Oscar winner writer and producer Dustin Lance Black seems to be the happiest man, out and proud, with a successful career and a great fiance. However, things were not always so bright for Lance. Growing up in a Mormon family, in a culture that told him he would go to hell for loving men, it was hard for Lance.
Lance spoke for Loud and Proud series and revealed details about his childhood, how he discovered his sexuality and faced a world that was discriminating him.
“I was about 15 years old when I moved to the Bay area. At that point, for eight or nine years, all I’d had were negative messages from the church about going to hell. From the military environment, it’d been made clear that I was definitely somebody to be excluded and, being from the South, that I would bring shame to my family if any body found out,” Lance said.
He also talked about how these factors influenced his life at the time to the point of thinking to suicide.
“So I thought if I fell in love, I would go to hell, bring shame to my family, be bashed or be killed. That removes the possibility of love from someone’s entire life and replaces it with shame. As a young kid, you start to contemplate solutions for making this living thing shorter, I certainly did, and I know I’m not alone.

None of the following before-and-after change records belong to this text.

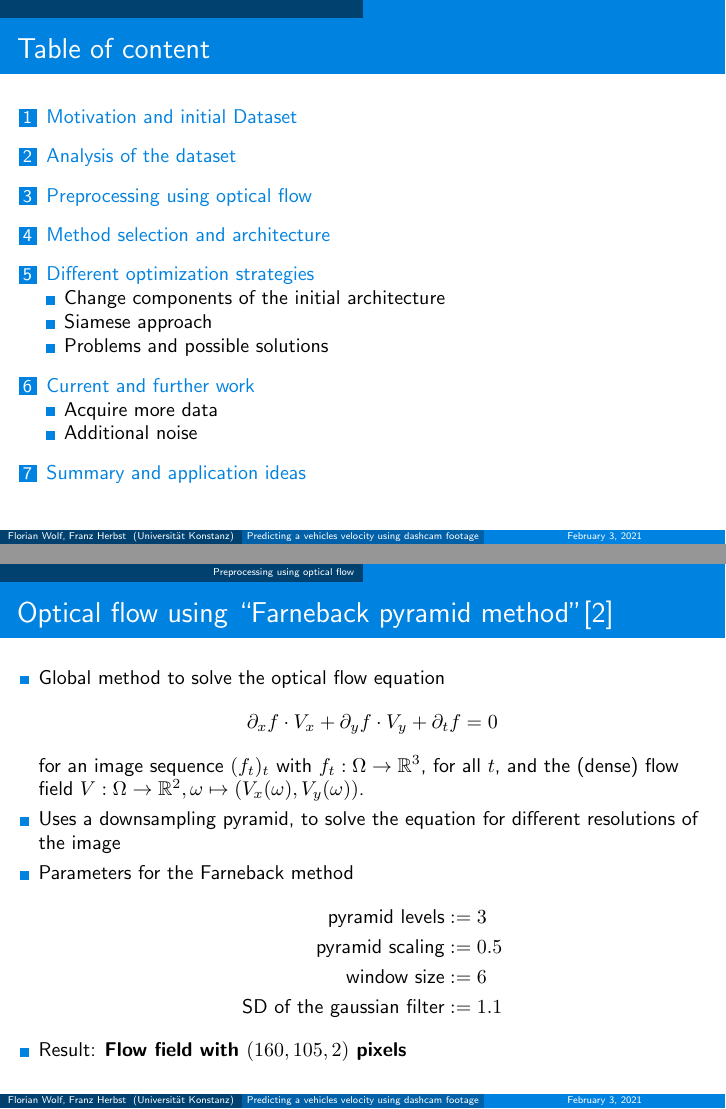
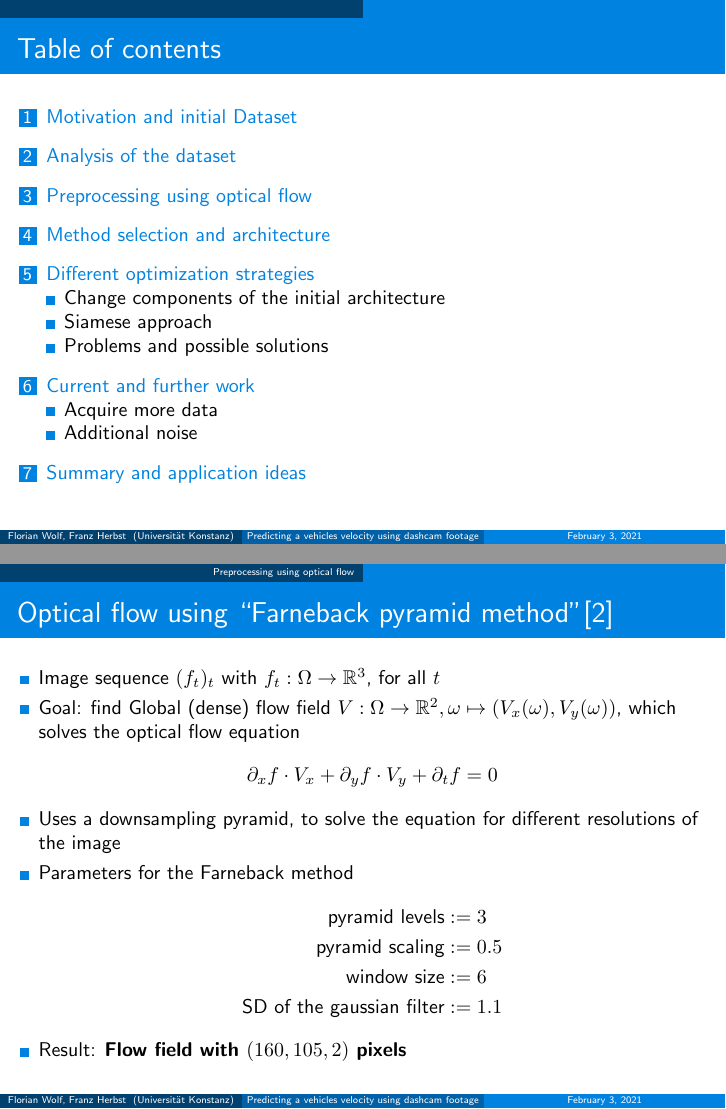
Before and after one commit to Flo-Wo/DL-Visual-Odometry, LaTeX slides (project/presentation/Presentation_Velo_Pred_dashcam_Wolf_Herbst.tex, which reads project/presentation/chapters/Preprocessing.tex): pages 2 and 6 of 21, joined at a grey line. Compiled offline with pdfLaTeX.

Commit message:
new parts in the presentation, added some small corrections

```diff
--- a/project/presentation/Presentation_Velo_Pred_dashcam_Wolf_Herbst.tex
+++ b/project/presentation/Presentation_Velo_Pred_dashcam_Wolf_Herbst.tex
@@ -20,7 +20,7 @@
     \RaggedRight
     \frame{\titlepage}
 
-    \begin{frame}{Table of content}
+    \begin{frame}{Table of contents}
         \tableofcontents
     \end{frame}
 
--- a/project/presentation/chapters/Preprocessing.tex
+++ b/project/presentation/chapters/Preprocessing.tex
@@ -28,11 +28,11 @@
 \begin{frame}{Optical flow using \enquote{Farneback pyramid method}\cite{Farneback2003}}
 
 \begin{itemize}
-\item Global method to solve the optical flow equation
+\item Image sequence $(f_t)_t$ with $f_t : \Omega \to \R^3$, for all $t$
+\item Goal: find Global (dense) flow field $V : \Omega \to \R^2, \omega \mapsto (V_x(\omega), V_y(\omega))$, which solves the optical flow equation
 \begin{align*}
 \partial_x f \cdot V_x + \partial_y f \cdot  V_y + \partial_t f  = 0
 \end{align*}
-for an image sequence $(f_t)_t$ with $f_t : \Omega \to \R^3$, for all $t$, and the (dense) flow field $V : \Omega \to \R^2, \omega \mapsto (V_x(\omega), V_y(\omega))$.
 \item Uses a downsampling pyramid, to solve the equation for different resolutions of the image
 \item Parameters for the Farneback method
 \begin{align*}
```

For Lance, salvation came when he moved to Bay Area and entered the world of theater in San Francisco. Then he learned about gay activist Harvey Milk and things started to become clear to him.
“I’d heard about this guy creating a world where it was possibly to be gay. All of a sudden, I realised I’d never heard one thing like that in my entire upbringing,” he recalls.
The story of Harvey Milk inspired and helped him, so he wanted to pass it forward.
“I was very lucky to hear the story of Harvey Milk, it was life-saving for me. I wanted to share it in case it helped others, but the story of one gay man isn’t going to do it.”
Dustin Lance Black thinks that Hollywood should be more aware about the way films can inspire and help the LGBT community. LGBT people need role models, stories to help them see their true colors.
“Until recently, Hollywood wasn’t there to support a production of easily accessible hero journeys for LGBT people. I think it’s incredibly important for young people who, as they come of age and might start hearing negative messages about who they are, that they also have a history of their forefathers and foremothers that they can draw inspiration from.”